Keys to Good Cooking

Keys to Good Cooking
Harold McGee (Penguin)

Brand new from the author of the classic On Food and Cooking is this fantastic guide to cooking every type of food in the best way possible. Harold McGee gives concise, priceless information on shopping for ingredients, basic preparation, and serving tips. Think of this as the book version of a cooking helpline—if you can’t decide which of a dozen pie recipes will turn out best, or if you forgot exactly how to prepare a poached egg, this book will give you quick, reliable information on how to proceed, and how to prepare and eat foods at their very best. Highly recommended, and utterly indispensable.
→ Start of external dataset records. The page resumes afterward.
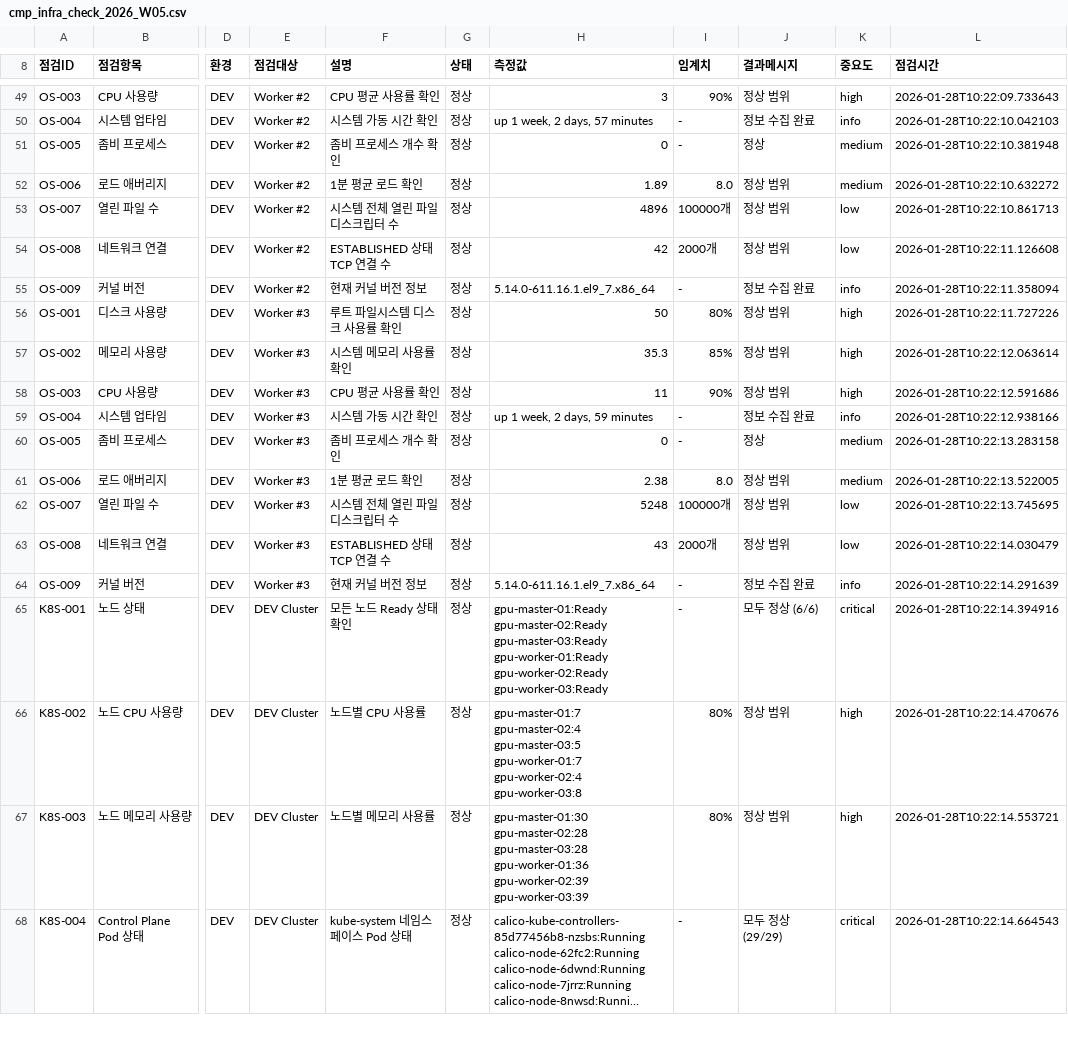
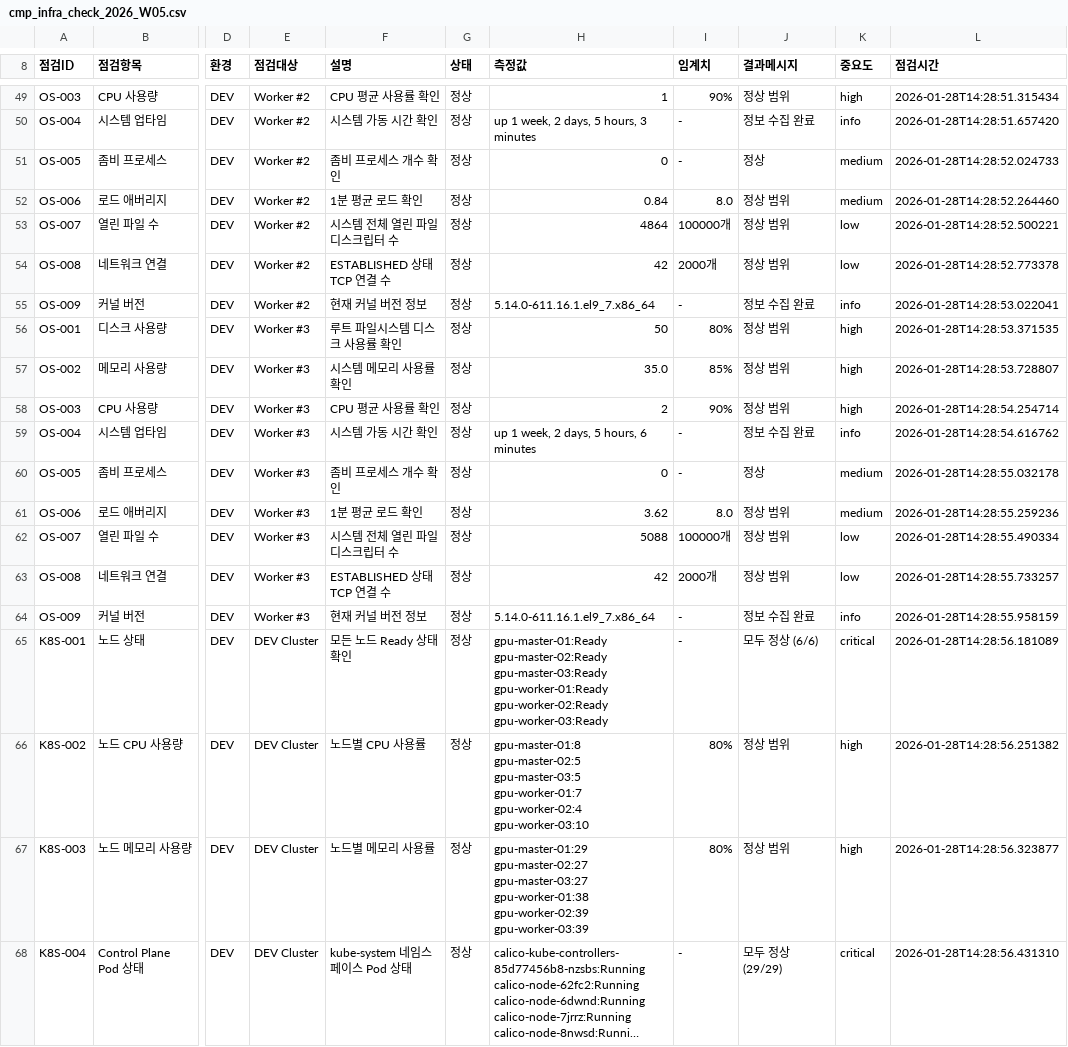
Before and after one commit to Kimjibeom/k8s-infra-health-check, a CSV file: output/cmp_infra_check_2026_W05.csv, drawn as a sheet; only a part is shown, gaps mark what is left out; long unchanged cells end in …; ↵ is a line break in a cell; the diff covers the shown part only; the diff names each change by its address in the sheet, - before the commit and + after, or states it on an @@ line.

```diff
--- a/output/cmp_infra_check_2026_W05.csv
+++ b/output/cmp_infra_check_2026_W05.csv
-H49 (측정값): 3
+H49 (측정값): 1
-L49 (점검시간): 2026-01-28T10:22:09.733643
+L49 (점검시간): 2026-01-28T14:28:51.315434
-H50 (측정값): up 1 week, 2 days, 57 minutes
+H50 (측정값): up 1 week, 2 days, 5 hours, 3 minutes
-L50 (점검시간): 2026-01-28T10:22:10.042103
+L50 (점검시간): 2026-01-28T14:28:51.657420
-L51 (점검시간): 2026-01-28T10:22:10.381948
+L51 (점검시간): 2026-01-28T14:28:52.024733
-H52 (측정값): 1.89
+H52 (측정값): 0.84
-L52 (점검시간): 2026-01-28T10:22:10.632272
+L52 (점검시간): 2026-01-28T14:28:52.264460
-H53 (측정값): 4896
+H53 (측정값): 4864
-L53 (점검시간): 2026-01-28T10:22:10.861713
+L53 (점검시간): 2026-01-28T14:28:52.500221
-L54 (점검시간): 2026-01-28T10:22:11.126608
+L54 (점검시간): 2026-01-28T14:28:52.773378
-L55 (점검시간): 2026-01-28T10:22:11.358094
+L55 (점검시간): 2026-01-28T14:28:53.022041
-L56 (점검시간): 2026-01-28T10:22:11.727226
+L56 (점검시간): 2026-01-28T14:28:53.371535
-H57 (측정값): 35.3
+H57 (측정값): 35.0
-L57 (점검시간): 2026-01-28T10:22:12.063614
+L57 (점검시간): 2026-01-28T14:28:53.728807
-H58 (측정값): 11
+H58 (측정값): 2
-L58 (점검시간): 2026-01-28T10:22:12.591686
+L58 (점검시간): 2026-01-28T14:28:54.254714
-H59 (측정값): up 1 week, 2 days, 59 minutes
+H59 (측정값): up 1 week, 2 days, 5 hours, 6 minutes
-L59 (점검시간): 2026-01-28T10:22:12.938166
+L59 (점검시간): 2026-01-28T14:28:54.616762
-L60 (점검시간): 2026-01-28T10:22:13.283158
+L60 (점검시간): 2026-01-28T14:28:55.032178
-H61 (측정값): 2.38
+H61 (측정값): 3.62
-L61 (점검시간): 2026-01-28T10:22:13.522005
+L61 (점검시간): 2026-01-28T14:28:55.259236
-H62 (측정값): 5248
+H62 (측정값): 5088
-L62 (점검시간): 2026-01-28T10:22:13.745695
+L62 (점검시간): 2026-01-28T14:28:55.490334
-H63 (측정값): 43
+H63 (측정값): 42
-L63 (점검시간): 2026-01-28T10:22:14.030479
+L63 (점검시간): 2026-01-28T14:28:55.733257
-L64 (점검시간): 2026-01-28T10:22:14.291639
+L64 (점검시간): 2026-01-28T14:28:55.958159
-L65 (점검시간): 2026-01-28T10:22:14.394916
+L65 (점검시간): 2026-01-28T14:28:56.181089
-H66 (측정값): gpu-master-01:7 ↵ gpu-master-02:4 ↵ gpu-master-03:5 ↵ gpu-worker-01:7 ↵ gpu-worker-02:4 ↵ gpu-worker-03:8
+H66 (측정값): gpu-master-01:8 ↵ gpu-master-02:5 ↵ gpu-master-03:5 ↵ gpu-worker-01:7 ↵ gpu-worker-02:4 ↵ gpu-worker-03:10
-L66 (점검시간): 2026-01-28T10:22:14.470676
+L66 (점검시간): 2026-01-28T14:28:56.251382
-H67 (측정값): gpu-master-01:30 ↵ gpu-master-02:28 ↵ gpu-master-03:28 ↵ gpu-worker-01:36 ↵ gpu-worker-02:39 ↵ gpu-worker-03:39
+H67 (측정값): gpu-master-01:29 ↵ gpu-master-02:27 ↵ gpu-master-03:27 ↵ gpu-worker-01:38 ↵ gpu-worker-02:39 ↵ gpu-worker-03:39
-L67 (점검시간): 2026-01-28T10:22:14.553721
+L67 (점검시간): 2026-01-28T14:28:56.323877
-L68 (점검시간): 2026-01-28T10:22:14.664543
+L68 (점검시간): 2026-01-28T14:28:56.431310
```
Also changed, not shown: 94 edited cells elsewhere in this file, 1 other file.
A must-have for any cook. (Signed copies in-store only.)

The Essential New York Times Cookbook

The Essential New York Times Cookbook
Amanda Hesser (Norton)

Amanda Hesser has tackled the difficult task of winnowing the 150+ years of New York Times archives into 1,000 recipes, and she has conquered. This compendium of home kitchen-tested recipes covers American culinary history, really. This “doorstop” of a cookbook includes a brief (often historical) introduction to each recipe, extensive timelines of food trends in America, menu planning suggestions, and more. It’s an amazing book for the curious cook looking to (re)discover food. You can read more in the review I did for tablehopper here.

Tartine Bread

Tartine Bread
Chad Robertson (Chronicle)

From the baker of San Francisco’s most delicious and unique bread, comes this collection of thorough, accessible, reader-tested bread recipes. This beautifully photographed book includes the inspiring story of Chad Robertson’s search for the perfect sourdough loaf, plus dozens of great recipes that make use of day(s) old homemade bread so you won’t waste any of your delicious creations. (Signed copies in-store only.)

The Blue Chair Jam Cookbook

The Blue Chair Jam Cookbook
Rachel Saunders (Andrews McMeel)

Jam: it’s delicious. And this book will tell you everything you need to know in order to make it yourself. Rachel Saunders is truly a jam expert, and her book provides an essential, accessible explanation of how jam ‘works’, as well as detailed information about the ways in which fruits can be used and combined to reach their best flavor and texture potential. Filled with detailed instructions, beautiful step-by-step photos, and dozens of unique recipes, this is truly the essential compendium for beginning jam makers and seasoned pros alike.

Cooking with Italian Grandmothers

Cooking with Italian Grandmothers
Jessica Theroux (Welcome Books)

For those of you who were not fortunate enough to grow up with an Italian grandmother who loved to cook, I am very, very sorry. As a consolation, I give you this, perhaps the next best thing. Jessica Theroux traveled throughout Italy and met dozens of Italian women who offered up the very best of their cooking expertise—compiled here into a fantastic volume that rivals even my grandmothers’ recipes. Charming anecdotes pair with each woman’s recipes, making this a great book to read, and cook from.

Heart of the Artichoke

Heart of the Artichoke
David Tanis (Artisan)

This is an excellent cookbook of simple, high quality, delicious recipes from the head chef of Chez Panisse. Comprised of five different menus for each season of the year; an additional section on cooking for larger groups; and a section on simple cooking pleasures for one or two; David Tanis’s food philosophy and wisdom is apparent in each and every recipe. The focus here is on making the best of what’s available, which for Tanis means using local, seasonal produce to create elegant, down-to-earth cuisine.

Happy cooking, and thanks for reading.